Every entry below should be printed exactly, without its images.

Stored dataset items:
_____

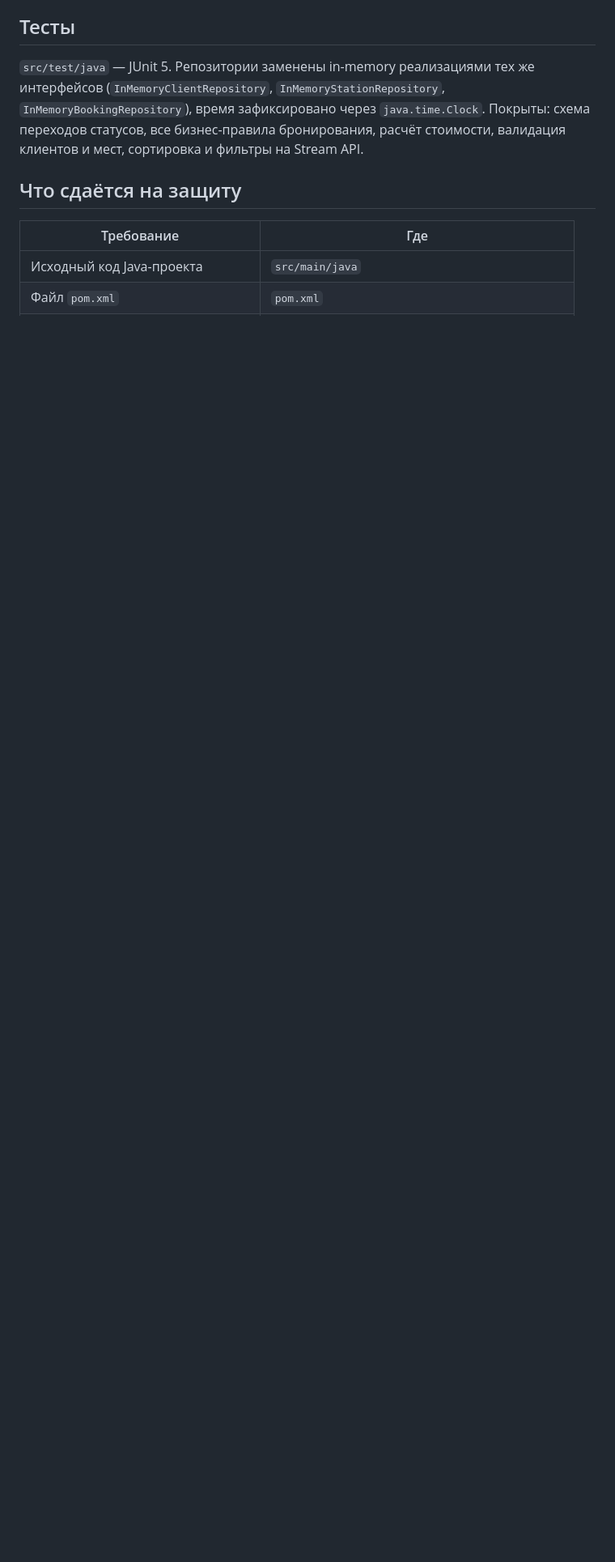
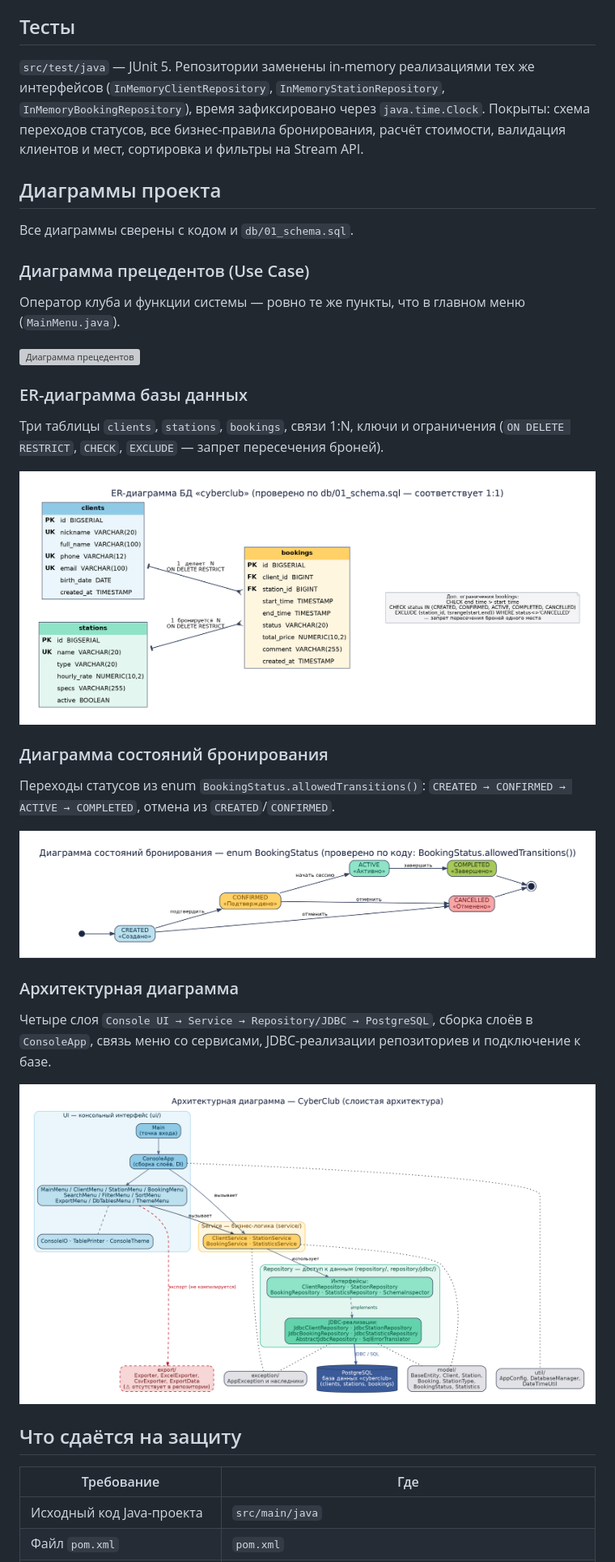
Before and after one commit to Epickack1/Cyberclub, a Markdown page: README.md, the part around one of its changes. Shown at 81% size. GitHub-like rendering; pictures changed too: docs/diagrams/architecture.png (added), docs/diagrams/er-diagram.png (added), docs/diagrams/state-diagram.png (added); blank space fills up the shorter version; grey boxes are pictures that could not be loaded.

Commit message:
README: диаграммы проекта, состав команды, название дисциплины

```diff
--- a/README.md
+++ b/README.md
@@ -236,6 +238,37 @@ mvnw.cmd test
 зафиксировано через `java.time.Clock`. Покрыты: схема переходов статусов, все бизнес-правила
 бронирования, расчёт стоимости, валидация клиентов и мест, сортировка и фильтры на Stream API.
 
+## Диаграммы проекта
+
+Все диаграммы сверены с кодом и `db/01_schema.sql`.
+
+### Диаграмма прецедентов (Use Case)
+
+Оператор клуба и функции системы — ровно те же пункты, что в главном меню (`MainMenu.java`).
+
+![Диаграмма прецедентов](docs/diagrams/use-case.svg)
+
+### ER-диаграмма базы данных
+
+Три таблицы `clients`, `stations`, `bookings`, связи 1:N, ключи и ограничения
+(`ON DELETE RESTRICT`, `CHECK`, `EXCLUDE` — запрет пересечения броней).
+
+![ER-диаграмма](docs/diagrams/er-diagram.png)
+
+### Диаграмма состояний бронирования
+
+Переходы статусов из enum `BookingStatus.allowedTransitions()`:
+`CREATED → CONFIRMED → ACTIVE → COMPLETED`, отмена из `CREATED`/`CONFIRMED`.
+
+![Диаграмма состояний](docs/diagrams/state-diagram.png)
+
+### Архитектурная диаграмма
+
+Четыре слоя `Console UI → Service → Repository/JDBC → PostgreSQL`, сборка слоёв в `ConsoleApp`,
+связь меню со сервисами, JDBC-реализации репозиториев и подключение к базе.
+
+![Архитектурная диаграмма](docs/diagrams/architecture.png)
+
 ## Что сдаётся на защиту
 
 | Требование | Где |
```
Also changed, not shown: other parts of README.md (+8 -6 lines), 1 other file.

_____

REPLY »
Before and after one commit to Epickack1/Cyberclub, a Markdown page: README.md, the part around one of its changes. Shown at 81% size. GitHub-like rendering; pictures changed too: docs/diagrams/architecture.png (added), docs/diagrams/er-diagram.png (added), docs/diagrams/state-diagram.png (added); blank space fills up the shorter version; grey boxes are pictures that could not be loaded.

Commit message:
README: диаграммы проекта, состав команды, название дисциплины

```diff
--- a/README.md
+++ b/README.md
@@ -236,6 +238,37 @@ mvnw.cmd test
 зафиксировано через `java.time.Clock`. Покрыты: схема переходов статусов, все бизнес-правила
 бронирования, расчёт стоимости, валидация клиентов и мест, сортировка и фильтры на Stream API.
 
+## Диаграммы проекта
+
+Все диаграммы сверены с кодом и `db/01_schema.sql`.
+
+### Диаграмма прецедентов (Use Case)
+
+Оператор клуба и функции системы — ровно те же пункты, что в главном меню (`MainMenu.java`).
+
+![Диаграмма прецедентов](docs/diagrams/use-case.svg)
+
+### ER-диаграмма базы данных
+
+Три таблицы `clients`, `stations`, `bookings`, связи 1:N, ключи и ограничения
+(`ON DELETE RESTRICT`, `CHECK`, `EXCLUDE` — запрет пересечения броней).
+
+![ER-диаграмма](docs/diagrams/er-diagram.png)
+
+### Диаграмма состояний бронирования
+
+Переходы статусов из enum `BookingStatus.allowedTransitions()`:
+`CREATED → CONFIRMED → ACTIVE → COMPLETED`, отмена из `CREATED`/`CONFIRMED`.
+
+![Диаграмма состояний](docs/diagrams/state-diagram.png)
+
+### Архитектурная диаграмма
+
+Четыре слоя `Console UI → Service → Repository/JDBC → PostgreSQL`, сборка слоёв в `ConsoleApp`,
+связь меню со сервисами, JDBC-реализации репозиториев и подключение к базе.
+
+![Архитектурная диаграмма](docs/diagrams/architecture.png)
+
 ## Что сдаётся на защиту
 
 | Требование | Где |
```
Also changed, not shown: other parts of README.md (+8 -6 lines), 1 other file.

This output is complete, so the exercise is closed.